Six major “focus streams” will serve as the conceptual framework for the project; antimicrobial use and resistance, curriculum and pedagogy, policy and health systems, socio-behavioural factors, and the cross-cutting themes of gender equality and monitoring and evaluation. These focus streams will guide the research and pedagogy related to antimicrobial stewardship.
The project is designed to improve key-infection related health statistics in Malawi and Mozambique by conducting research and generate evidence of the nature and extent of antimicrobial resistance (AMR) with a view to designing context-specific interventions for its containment. In order to achieve this, the project will provide postgraduate opportunity for academic staff at UNIMA and ISCISA as well as developing existing laboratories, IT and administrative capacities.
The qualifications of university staff will be strengthened as well as health professionals/students in i.e. teaching and developing curriculum on-line, writing for publications, grant writing and inclusion of social sciences in research. At the end of the project a GRIPP (getting research into policy and planning) conference will be held with stakeholders and policy makers. Establishment of proper sentinel surveillance systems in collaboration with Ministry of Health will also be an important component.
There is a strong focus on gender mainstreaming in all components of the project. It aims to have 50 % women involved in all project activities, and one of the main objectives is to provide opportunities for female academic staff to pursue professional development and qualifications.
Key goals and achievements
Facilitate progress towards the achievement of millennium development goals 3, 4, 6 & 8 in Malawi and Mozambique.
The objectives of the project are
- Strengthened higher education institutions in Malawi and Mozambique.
- Strengthened health systems in Malawi and Mozambique.
- Enhanced research capacity/competency.
- Human capital development.
- Context-specific knowledge generation informing policy & practice.
- Increased participation and stature of women in education, research and policymaking.
2013-2018: 18 million NOK
- University of Malawi (UNIMA), Department of Pathology and Medical Laboratory Sciences, Malawi
- Instituto Superior de Ciencias de Saude (ISCISA), Biomedical Laboratory Technology Sciences Unit, Mozambique
- University of Kwa Zulu Natal (UKZN), School of Health Sciences, South-Africa (lead institution)
- University of Tromsø (UiT), Faculty of Health Sciences, Norway
Contact persons for the project:
- Dr. Rhajab Mkakosya, Coordinator of Microbiology Unit, UNIMA
- Dr. Tomas Zimba, Director Biomedical Laboratory Technology Course, ISCISA
- Prof.
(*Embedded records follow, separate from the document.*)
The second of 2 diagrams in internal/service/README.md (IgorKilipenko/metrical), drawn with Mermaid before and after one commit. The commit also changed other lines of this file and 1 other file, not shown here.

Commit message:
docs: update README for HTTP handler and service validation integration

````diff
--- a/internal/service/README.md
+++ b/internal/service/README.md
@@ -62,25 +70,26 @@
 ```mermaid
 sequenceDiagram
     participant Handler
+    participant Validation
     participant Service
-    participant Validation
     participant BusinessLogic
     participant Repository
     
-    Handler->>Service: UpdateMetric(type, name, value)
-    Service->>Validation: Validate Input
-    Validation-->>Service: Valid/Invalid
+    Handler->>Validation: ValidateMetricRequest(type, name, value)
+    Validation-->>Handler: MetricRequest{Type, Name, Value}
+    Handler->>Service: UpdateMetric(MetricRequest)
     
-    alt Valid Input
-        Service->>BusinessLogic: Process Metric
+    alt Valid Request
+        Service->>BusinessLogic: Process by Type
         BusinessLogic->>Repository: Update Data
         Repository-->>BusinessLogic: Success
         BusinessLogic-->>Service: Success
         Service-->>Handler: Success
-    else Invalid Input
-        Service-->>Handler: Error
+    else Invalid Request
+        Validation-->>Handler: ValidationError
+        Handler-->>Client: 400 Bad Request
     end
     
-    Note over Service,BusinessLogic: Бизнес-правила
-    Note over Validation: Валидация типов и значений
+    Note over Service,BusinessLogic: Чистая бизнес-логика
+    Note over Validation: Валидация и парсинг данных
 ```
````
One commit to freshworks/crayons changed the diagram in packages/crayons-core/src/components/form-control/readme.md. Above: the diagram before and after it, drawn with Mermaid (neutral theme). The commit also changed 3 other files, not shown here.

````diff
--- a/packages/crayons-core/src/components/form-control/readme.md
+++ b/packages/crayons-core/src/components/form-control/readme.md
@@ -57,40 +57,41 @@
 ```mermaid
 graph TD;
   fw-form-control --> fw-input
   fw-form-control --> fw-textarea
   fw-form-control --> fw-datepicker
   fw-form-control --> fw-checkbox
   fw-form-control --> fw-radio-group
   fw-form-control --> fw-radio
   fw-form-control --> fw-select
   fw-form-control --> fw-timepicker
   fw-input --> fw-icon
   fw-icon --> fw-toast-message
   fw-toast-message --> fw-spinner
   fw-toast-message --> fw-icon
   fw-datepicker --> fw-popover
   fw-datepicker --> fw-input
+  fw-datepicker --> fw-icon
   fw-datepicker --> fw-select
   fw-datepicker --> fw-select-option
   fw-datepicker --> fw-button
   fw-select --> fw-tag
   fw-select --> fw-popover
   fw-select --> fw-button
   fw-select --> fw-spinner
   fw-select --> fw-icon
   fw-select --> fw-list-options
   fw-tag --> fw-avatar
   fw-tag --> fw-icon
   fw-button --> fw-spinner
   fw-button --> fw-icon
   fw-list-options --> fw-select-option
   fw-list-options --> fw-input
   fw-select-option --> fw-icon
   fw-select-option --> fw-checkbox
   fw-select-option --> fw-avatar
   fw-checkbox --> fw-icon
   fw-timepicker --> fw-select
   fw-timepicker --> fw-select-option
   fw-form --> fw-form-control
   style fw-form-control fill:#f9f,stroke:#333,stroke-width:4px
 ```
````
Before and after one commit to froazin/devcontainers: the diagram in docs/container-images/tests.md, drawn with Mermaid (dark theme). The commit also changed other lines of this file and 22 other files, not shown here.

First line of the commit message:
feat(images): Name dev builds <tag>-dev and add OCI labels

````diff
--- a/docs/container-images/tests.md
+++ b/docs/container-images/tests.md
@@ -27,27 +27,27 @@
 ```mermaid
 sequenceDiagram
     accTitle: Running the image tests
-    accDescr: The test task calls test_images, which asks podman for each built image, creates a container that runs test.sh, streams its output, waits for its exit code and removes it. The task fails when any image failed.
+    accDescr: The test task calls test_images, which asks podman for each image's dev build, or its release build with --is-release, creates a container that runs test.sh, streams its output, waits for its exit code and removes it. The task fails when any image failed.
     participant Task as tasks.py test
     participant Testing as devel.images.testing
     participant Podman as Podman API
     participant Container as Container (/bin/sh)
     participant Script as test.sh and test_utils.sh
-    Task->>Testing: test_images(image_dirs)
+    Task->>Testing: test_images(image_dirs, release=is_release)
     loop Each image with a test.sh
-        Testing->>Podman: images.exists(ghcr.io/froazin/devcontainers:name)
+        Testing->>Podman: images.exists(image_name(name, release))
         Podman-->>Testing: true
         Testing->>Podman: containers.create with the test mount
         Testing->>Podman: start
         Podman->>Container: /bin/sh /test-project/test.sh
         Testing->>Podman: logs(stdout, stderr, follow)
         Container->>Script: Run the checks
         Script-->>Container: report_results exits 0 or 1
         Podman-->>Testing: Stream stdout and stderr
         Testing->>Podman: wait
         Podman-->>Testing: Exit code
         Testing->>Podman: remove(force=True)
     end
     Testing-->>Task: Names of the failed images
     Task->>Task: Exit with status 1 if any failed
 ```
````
Sabiha Yusuf Essack, Dean and Head of School of Health Sciences, UKZN
- Prof. Arnfinn Sundsfjord, Dean, Faculty of Health Sciences, UiT